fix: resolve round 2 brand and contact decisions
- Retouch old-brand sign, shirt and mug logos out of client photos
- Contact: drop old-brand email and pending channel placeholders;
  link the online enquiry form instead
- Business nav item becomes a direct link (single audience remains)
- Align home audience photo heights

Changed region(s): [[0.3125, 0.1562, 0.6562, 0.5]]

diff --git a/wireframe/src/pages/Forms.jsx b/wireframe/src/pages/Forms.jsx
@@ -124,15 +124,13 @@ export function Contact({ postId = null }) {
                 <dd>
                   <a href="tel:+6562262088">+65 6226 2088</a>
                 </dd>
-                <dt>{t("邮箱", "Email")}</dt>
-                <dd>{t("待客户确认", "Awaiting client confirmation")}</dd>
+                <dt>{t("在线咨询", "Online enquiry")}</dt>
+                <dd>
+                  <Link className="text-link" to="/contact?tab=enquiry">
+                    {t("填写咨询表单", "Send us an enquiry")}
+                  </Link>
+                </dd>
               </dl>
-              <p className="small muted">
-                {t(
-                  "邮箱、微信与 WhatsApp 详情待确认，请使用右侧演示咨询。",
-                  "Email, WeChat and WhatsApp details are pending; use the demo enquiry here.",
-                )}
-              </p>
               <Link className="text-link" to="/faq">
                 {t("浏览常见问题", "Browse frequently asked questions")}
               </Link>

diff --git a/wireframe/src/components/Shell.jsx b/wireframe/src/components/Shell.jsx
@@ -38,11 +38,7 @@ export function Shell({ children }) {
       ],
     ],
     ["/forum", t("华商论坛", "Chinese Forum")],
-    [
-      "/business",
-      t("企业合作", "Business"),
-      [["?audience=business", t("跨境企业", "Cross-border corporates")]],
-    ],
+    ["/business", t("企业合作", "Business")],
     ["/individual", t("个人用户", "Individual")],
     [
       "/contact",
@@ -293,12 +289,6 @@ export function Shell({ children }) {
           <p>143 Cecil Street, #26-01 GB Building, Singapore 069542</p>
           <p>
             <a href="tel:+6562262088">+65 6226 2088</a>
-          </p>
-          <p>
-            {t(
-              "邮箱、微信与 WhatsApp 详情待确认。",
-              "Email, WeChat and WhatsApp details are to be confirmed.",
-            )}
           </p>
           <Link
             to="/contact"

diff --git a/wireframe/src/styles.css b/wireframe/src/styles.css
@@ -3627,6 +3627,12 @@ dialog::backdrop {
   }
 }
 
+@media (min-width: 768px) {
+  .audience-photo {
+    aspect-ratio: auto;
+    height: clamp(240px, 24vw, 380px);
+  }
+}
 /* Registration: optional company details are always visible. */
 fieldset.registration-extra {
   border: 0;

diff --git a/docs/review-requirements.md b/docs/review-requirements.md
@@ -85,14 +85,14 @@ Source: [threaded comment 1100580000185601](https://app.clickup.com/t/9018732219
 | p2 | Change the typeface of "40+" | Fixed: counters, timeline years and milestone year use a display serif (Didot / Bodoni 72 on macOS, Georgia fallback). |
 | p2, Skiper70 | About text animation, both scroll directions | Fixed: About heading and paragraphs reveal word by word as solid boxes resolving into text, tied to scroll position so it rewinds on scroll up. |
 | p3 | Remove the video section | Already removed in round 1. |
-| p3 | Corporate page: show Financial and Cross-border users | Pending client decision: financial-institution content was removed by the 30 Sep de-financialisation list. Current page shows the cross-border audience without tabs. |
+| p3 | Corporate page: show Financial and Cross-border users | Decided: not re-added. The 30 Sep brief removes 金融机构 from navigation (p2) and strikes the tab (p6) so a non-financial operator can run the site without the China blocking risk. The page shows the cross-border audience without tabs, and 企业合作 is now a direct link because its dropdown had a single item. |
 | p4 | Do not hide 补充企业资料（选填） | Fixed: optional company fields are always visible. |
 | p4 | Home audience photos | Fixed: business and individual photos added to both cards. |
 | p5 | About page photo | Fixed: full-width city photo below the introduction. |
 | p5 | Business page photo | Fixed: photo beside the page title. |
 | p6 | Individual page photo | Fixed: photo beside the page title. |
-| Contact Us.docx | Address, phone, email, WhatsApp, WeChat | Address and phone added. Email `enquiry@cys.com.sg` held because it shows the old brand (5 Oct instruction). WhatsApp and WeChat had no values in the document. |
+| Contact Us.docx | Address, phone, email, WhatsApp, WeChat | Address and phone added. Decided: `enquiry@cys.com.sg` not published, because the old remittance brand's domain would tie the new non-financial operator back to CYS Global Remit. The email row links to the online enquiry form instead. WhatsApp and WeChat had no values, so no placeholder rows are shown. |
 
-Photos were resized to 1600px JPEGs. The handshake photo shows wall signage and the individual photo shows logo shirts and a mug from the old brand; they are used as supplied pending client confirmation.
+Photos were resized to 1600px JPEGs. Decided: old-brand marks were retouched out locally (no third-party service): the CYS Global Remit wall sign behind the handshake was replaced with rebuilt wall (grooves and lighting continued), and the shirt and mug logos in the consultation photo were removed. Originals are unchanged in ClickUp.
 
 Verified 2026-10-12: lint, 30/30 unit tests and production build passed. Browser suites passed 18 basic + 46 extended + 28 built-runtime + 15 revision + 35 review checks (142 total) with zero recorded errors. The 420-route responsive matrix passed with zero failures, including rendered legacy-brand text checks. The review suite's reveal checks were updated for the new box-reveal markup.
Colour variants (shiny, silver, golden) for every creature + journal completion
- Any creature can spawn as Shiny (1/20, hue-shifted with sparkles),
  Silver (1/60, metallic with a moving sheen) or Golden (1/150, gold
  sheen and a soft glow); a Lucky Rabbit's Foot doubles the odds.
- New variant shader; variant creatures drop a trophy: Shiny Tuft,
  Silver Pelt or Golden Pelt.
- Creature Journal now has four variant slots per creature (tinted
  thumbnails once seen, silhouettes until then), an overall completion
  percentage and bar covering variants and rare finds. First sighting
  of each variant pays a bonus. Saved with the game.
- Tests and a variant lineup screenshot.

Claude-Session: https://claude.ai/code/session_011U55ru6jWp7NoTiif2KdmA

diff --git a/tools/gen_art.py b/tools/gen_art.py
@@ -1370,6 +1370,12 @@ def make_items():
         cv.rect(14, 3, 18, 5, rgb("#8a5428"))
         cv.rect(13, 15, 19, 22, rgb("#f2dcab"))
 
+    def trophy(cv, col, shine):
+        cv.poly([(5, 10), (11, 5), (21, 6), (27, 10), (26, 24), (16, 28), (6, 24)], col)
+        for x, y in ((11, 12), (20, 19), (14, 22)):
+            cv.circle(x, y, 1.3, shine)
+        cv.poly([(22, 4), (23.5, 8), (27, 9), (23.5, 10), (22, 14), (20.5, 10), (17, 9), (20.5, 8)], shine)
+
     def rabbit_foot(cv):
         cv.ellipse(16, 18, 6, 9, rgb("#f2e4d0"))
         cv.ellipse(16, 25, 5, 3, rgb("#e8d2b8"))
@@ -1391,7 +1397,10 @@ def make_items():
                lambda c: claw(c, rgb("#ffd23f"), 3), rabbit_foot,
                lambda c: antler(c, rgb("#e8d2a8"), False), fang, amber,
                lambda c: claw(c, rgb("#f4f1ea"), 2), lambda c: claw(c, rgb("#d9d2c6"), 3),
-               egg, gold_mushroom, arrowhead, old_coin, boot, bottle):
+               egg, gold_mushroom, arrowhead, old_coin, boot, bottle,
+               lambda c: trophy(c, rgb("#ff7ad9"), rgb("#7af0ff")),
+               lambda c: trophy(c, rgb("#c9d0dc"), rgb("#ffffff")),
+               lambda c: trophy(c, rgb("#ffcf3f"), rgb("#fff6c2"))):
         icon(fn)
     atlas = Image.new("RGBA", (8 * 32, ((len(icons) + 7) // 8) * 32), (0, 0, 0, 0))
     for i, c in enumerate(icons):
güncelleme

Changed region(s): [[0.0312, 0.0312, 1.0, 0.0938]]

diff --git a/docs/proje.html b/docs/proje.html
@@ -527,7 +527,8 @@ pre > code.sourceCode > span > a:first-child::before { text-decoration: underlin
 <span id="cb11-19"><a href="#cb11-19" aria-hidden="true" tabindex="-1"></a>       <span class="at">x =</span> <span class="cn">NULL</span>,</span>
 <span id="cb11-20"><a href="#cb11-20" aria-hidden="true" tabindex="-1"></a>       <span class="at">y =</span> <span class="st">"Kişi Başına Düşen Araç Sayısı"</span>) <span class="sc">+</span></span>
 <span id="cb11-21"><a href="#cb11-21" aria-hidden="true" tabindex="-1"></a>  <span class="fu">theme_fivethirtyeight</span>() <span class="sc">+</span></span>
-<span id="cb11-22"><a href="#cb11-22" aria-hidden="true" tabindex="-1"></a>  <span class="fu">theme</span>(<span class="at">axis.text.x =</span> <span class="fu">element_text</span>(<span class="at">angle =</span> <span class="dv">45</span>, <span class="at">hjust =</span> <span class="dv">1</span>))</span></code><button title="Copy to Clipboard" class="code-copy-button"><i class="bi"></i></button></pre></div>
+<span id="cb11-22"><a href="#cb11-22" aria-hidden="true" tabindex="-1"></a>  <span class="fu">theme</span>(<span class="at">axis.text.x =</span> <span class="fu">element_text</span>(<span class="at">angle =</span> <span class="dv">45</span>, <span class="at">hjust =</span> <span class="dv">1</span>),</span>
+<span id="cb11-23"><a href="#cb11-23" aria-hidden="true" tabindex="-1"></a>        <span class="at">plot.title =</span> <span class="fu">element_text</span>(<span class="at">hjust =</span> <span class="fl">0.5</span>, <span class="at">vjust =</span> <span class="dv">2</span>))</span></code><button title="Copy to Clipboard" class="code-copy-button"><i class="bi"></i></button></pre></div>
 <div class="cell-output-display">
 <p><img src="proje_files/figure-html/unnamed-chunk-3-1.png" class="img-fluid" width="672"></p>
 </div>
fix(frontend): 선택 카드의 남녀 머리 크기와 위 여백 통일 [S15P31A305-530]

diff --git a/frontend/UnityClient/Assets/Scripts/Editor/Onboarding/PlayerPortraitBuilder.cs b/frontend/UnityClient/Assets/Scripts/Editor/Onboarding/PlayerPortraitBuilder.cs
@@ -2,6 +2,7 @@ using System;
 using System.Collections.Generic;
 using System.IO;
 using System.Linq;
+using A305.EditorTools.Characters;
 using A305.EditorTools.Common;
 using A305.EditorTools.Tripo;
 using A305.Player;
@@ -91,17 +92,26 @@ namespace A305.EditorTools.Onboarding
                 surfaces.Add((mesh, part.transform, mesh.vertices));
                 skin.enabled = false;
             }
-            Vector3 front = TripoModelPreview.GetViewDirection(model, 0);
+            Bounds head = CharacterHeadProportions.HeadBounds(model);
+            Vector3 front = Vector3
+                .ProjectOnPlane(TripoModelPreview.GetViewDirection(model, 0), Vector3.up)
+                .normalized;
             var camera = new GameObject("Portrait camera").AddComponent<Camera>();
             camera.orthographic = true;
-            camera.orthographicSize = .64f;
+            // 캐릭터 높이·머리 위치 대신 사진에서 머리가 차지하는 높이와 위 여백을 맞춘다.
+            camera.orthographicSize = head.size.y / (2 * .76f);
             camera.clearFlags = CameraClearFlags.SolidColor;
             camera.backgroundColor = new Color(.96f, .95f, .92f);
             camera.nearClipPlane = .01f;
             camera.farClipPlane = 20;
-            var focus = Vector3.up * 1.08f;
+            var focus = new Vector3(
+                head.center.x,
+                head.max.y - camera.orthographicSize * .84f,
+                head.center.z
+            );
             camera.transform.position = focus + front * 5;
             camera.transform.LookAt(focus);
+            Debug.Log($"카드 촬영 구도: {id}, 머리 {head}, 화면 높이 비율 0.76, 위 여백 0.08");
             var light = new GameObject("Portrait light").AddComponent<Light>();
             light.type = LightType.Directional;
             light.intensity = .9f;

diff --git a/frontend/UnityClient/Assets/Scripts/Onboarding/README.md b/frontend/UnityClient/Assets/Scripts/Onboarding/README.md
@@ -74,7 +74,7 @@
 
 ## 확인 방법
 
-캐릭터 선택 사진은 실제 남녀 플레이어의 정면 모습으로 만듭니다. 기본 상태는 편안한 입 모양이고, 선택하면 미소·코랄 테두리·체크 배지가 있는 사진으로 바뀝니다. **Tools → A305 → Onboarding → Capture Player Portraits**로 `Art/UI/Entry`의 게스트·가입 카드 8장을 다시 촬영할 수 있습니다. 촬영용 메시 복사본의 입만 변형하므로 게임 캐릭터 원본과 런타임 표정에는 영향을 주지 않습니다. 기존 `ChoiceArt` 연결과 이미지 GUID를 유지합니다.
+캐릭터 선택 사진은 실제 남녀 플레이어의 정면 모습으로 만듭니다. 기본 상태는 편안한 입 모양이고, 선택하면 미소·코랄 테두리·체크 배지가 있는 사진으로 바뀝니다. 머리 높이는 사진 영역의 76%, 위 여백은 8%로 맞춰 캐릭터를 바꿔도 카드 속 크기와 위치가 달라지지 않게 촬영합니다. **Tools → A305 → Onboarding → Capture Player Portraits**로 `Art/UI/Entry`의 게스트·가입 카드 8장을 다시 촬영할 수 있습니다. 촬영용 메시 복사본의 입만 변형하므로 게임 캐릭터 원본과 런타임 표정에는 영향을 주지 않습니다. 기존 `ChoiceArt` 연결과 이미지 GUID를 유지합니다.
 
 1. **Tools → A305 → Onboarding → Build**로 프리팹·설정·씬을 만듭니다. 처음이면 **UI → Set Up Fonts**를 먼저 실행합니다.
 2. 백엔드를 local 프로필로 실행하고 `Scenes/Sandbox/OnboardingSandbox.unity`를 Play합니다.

# Problem to work on
Exact duplication is required for the lines above, from the line that contains "diff --git a/docs/review-requirements.md" to the line that contains "-| Contact Us.docx", inclusive; omit all others.

# Response area
diff --git a/docs/review-requirements.md b/docs/review-requirements.md
@@ -85,14 +85,14 @@ Source: [threaded comment 1100580000185601](https://app.clickup.com/t/9018732219
 | p2 | Change the typeface of "40+" | Fixed: counters, timeline years and milestone year use a display serif (Didot / Bodoni 72 on macOS, Georgia fallback). |
 | p2, Skiper70 | About text animation, both scroll directions | Fixed: About heading and paragraphs reveal word by word as solid boxes resolving into text, tied to scroll position so it rewinds on scroll up. |
 | p3 | Remove the video section | Already removed in round 1. |
-| p3 | Corporate page: show Financial and Cross-border users | Pending client decision: financial-institution content was removed by the 30 Sep de-financialisation list. Current page shows the cross-border audience without tabs. |
+| p3 | Corporate page: show Financial and Cross-border users | Decided: not re-added. The 30 Sep brief removes 金融机构 from navigation (p2) and strikes the tab (p6) so a non-financial operator can run the site without the China blocking risk. The page shows the cross-border audience without tabs, and 企业合作 is now a direct link because its dropdown had a single item. |
 | p4 | Do not hide 补充企业资料（选填） | Fixed: optional company fields are always visible. |
 | p4 | Home audience photos | Fixed: business and individual photos added to both cards. |
 | p5 | About page photo | Fixed: full-width city photo below the introduction. |
 | p5 | Business page photo | Fixed: photo beside the page title. |
 | p6 | Individual page photo | Fixed: photo beside the page title. |
-| Contact Us.docx | Address, phone, email, WhatsApp, WeChat | Address and phone added. Email `enquiry@cys.com.sg` held because it shows the old brand (5 Oct instruction). WhatsApp and WeChat had no values in the document. |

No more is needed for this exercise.